In fact–and I’ve written on this before–nowhere is this seen more clearly than in how language is used. We all know that one particular slang term for vagina, right? The one that is associated with weakness? When that epithet is hurled at someone, what are we really saying? We’re saying they’re weak, cowardly, afraid… In short, womanly.

It doesn’t compute. If being thus is bad (then so, by extension, is having one), why is getting some good? Why do we objectify that which is different from us?

And why is that having “balls” is somehow inherently “good?” That a man of courage is said to have stones, balls, etc.? And a weak man needs to “grow a pair?”

Going back to the quote: “Balls are weak and sensitive.” Anyone who thinks otherwise has either: never been hit there, or seen a man get hit there. In fact, a Chinese man died recently when his were squeezed during a street side altercation.

Think about that: he died. Because someone squeezed his testicles with such force that the resulting pain likely put him into cardiac arrest.

So the question to me is: being so sensitive, how did “balls,” or having them, somehow become a symbol of strength? The obvious answer is that they are uniquely male–women don’t have them. And we men are usually quite proud of our penises–thus the phallus is a symbol–the symbol–of manhood, strength, virility.

What’s interesting to me is this: what message is God perhaps sending us (men) by making this source and sign of our virility so weak? That which we are (often) arguably proudest of?

I would venture to say that, in God’s economy, that which we perceive to be our greatest strengths are often our greatest liabilities, our weaknesses.

As the Scriptures say: “Pride comes before a fall.”

As for me, I would say (as it also says in the Scriptures) that “there is neither Jew nor Greek, slave nor free, male nor female: for all are one in Christ Jesus.”

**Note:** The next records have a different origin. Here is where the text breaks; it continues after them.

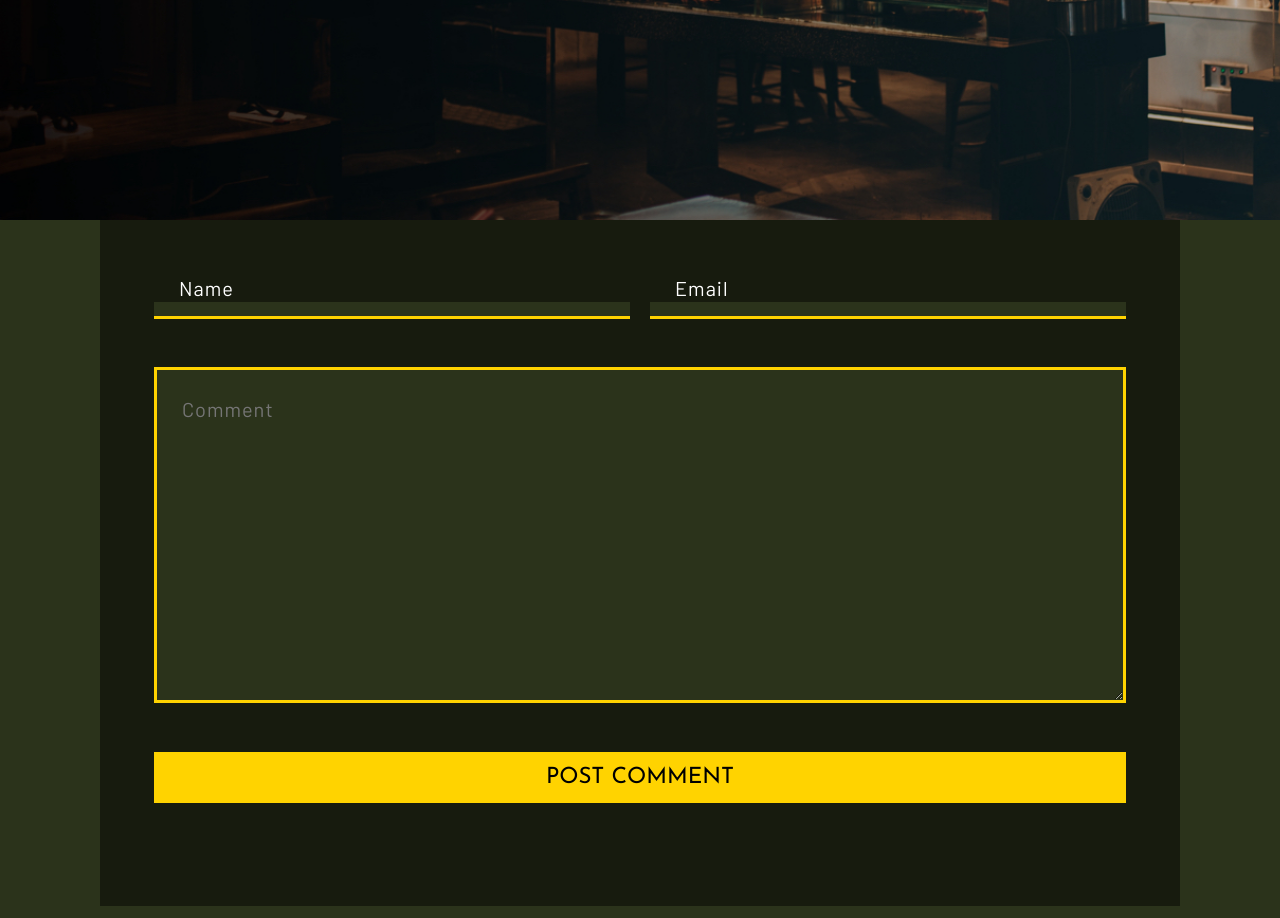
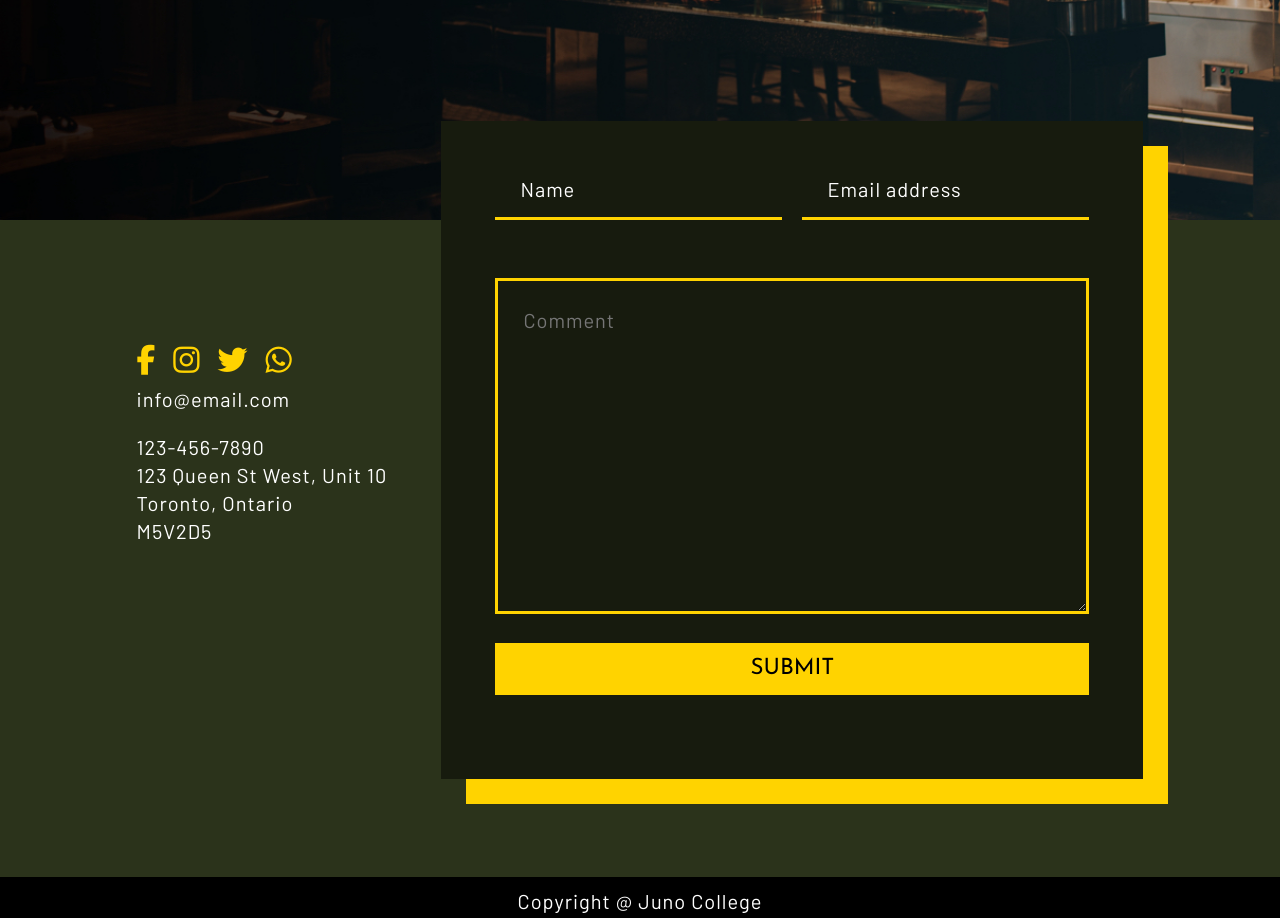
Before and after one commit to charlotteboyer/charlotte-boyer-project-1, a plain HTML site: page html/contact.html in a window 1280 px wide. Shown: the part 380-1298 px from the top of the page. Drawn offline with Linux system fonts and the light colour scheme.

Commit message:
finished up css stylings

```diff
--- a/html/contact.html
+++ b/html/contact.html
@@ -25,8 +25,25 @@
             <h1>Get In Touch</h1>
         </header>
         <main>
-            <div class="wrapper">
-                <form action="" class="blogForm contactForm">
+            <div class="contactContainer wrapper">
+                <aside>
+                    <div class="leftSideContact">
+                        <div class="contactIcons">
+                            <i class="fab fa-facebook-f"></i>
+                            <i class="fab fa-instagram"></i>
+                            <i class="fab fa-twitter"></i>
+                            <i class="fab fa-whatsapp"></i>
+                        </div>
+                        <ul>
+                            <li>info@email.com</li>
+                            <li>123-456-7890</li>
+                            <li>123 Queen St West, Unit 10</li>
+                            <li>Toronto, Ontario</li>
+                            <li>M5V2D5</li>
+                        </ul>
+                    </div>
+                </aside>
+                <form action="" class="contactForm">
                     <div class="firstRow contactFirstRow">
                         <div class="labelContainers">
                             <div class="labelContainer1">
@@ -34,30 +51,15 @@
                                 <input type="text">
                             </div>
                             <div class="labelContainer2">
-                                <label for="email">Email</label>
+                                <label for="email">Email address</label>
                                 <input type="email">
                             </div>
                         </div>
                     </div>
-                    <label for="comment" class="sr-only">Comment</label>
-                    <textarea name="message" id="message" cols="30" rows="10" placeholder="Comment" required></textarea>
-                    <button type="submit">Post Comment</button>
+                    <label for="comment" class="sr-only">Message</label>
+                    <textarea name="message" id="message" cols="15" rows="10" placeholder="Comment" required></textarea>
+                    <button type="submit">Submit</button>
                 </form>
-                <aside>
-                    <div class="contactIcons">
-                        <i class="fab fa-facebook-f"></i>
-                        <i class="fab fa-instagram"></i>
-                        <i class="fab fa-twitter"></i>
-                        <i class="fab fa-whatsapp"></i>
-                    </div>
-                <ul>
-                    <li>info@email.com</li>
-                    <li>123-456-7890</li>
-                    <li>123 Queen St West, Unit 10</li>
-                    <li>Toronto, Ontario</li>
-                    <li>M5V2D5</li>
-                </ul>
-            </aside>
         </div>
         </main>
     <footer>
--- a/styles/scss/_blog.scss
+++ b/styles/scss/_blog.scss
@@ -117,7 +117,7 @@ article {
     bottom: 25px;
 }
 
-aside {
+.blogAside {
     margin: 25% 5%;
     background-color: $almostBlack;
     h4 {
--- a/styles/scss/_contact.scss
+++ b/styles/scss/_contact.scss
@@ -20,14 +20,90 @@
         padding: 0;
         }
     }
-    .contactForm {
-        background-color: $almostBlack;
+
+    // left side styles
+    .contactContainer {
+        display: flex;
+        justify-content: center;
+        align-items: flex-start;
+        width: 100%;
     }
 
-    .contactFirstRow input,
+    .leftSideContact {
+        background-color: $pine;
+        padding-top: 50%;
+        @include bodyText();
+        ul {
+            list-style-type: none;
+            padding: 10px 0;
+        }
+        aside {
+            background-color: $pine;
+        }
+    }
+
+    .leftSideContact ul li:nth-child(2) {
+        padding-top: 20px;
+    }
+
+    .contactIcons {
+        color: $sunflowerYellow;
+        font-size: 3rem;
+        i {
+            padding-right: 10px;
+        }
+    }
+
+    // FORM STYLES //
+    .contactForm {
+    margin-left: 5%;
+    padding: 5%;
+
+    display: flex;
+    flex-direction: column;
+    flex-wrap: wrap;
+    justify-content: flex-end;
+
+    position: relative;
+    top: -15%;
+    right: 0;
+
+    background-color: $almostBlack;
+    width: 65%;
+    box-shadow: 25px 25px $sunflowerYellow;
+}
+
+    .contactForm button {
+    @include buttonsText();
+    padding: 5px;
+    margin: 5% 0;
+    border: none;
+    background-color: $sunflowerYellow;
+}
+
+    .contactForm input {
+    background-color: $almostBlack;
+    border: none;
+    border-bottom: 3px solid $sunflowerYellow;
+}
+
     .contactForm textarea {
-        background-color: $almostBlack;
-    }
+    margin-top: 5%;
+    background-color: $almostBlack;
+    border: 3px solid $sunflowerYellow;
+    @include bodyText();
+    padding: 25px 25px;
+
+}
+
+
+
+
+
+
+
+
+
 
 
 
--- a/styles/scss/_mediaQueries.scss
+++ b/styles/scss/_mediaQueries.scss
@@ -1,3 +1,4 @@
+
 
 @media (max-width: 940px) {
 }
--- a/styles/scss/styles.scss
+++ b/styles/scss/styles.scss
@@ -4,6 +4,7 @@
 @import 'index';
 @import 'contact';
 @import 'blog';
+@import 'mediaQueries';
 
 // GLOBAL STYLINGS//
 
```
Also changed, not shown: html/blog.html (+1 -1 lines), styles/styles.css.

Which says to me that we–men and women–while being differently endowed, are nevertheless equal in the eyes of God.

What do you think?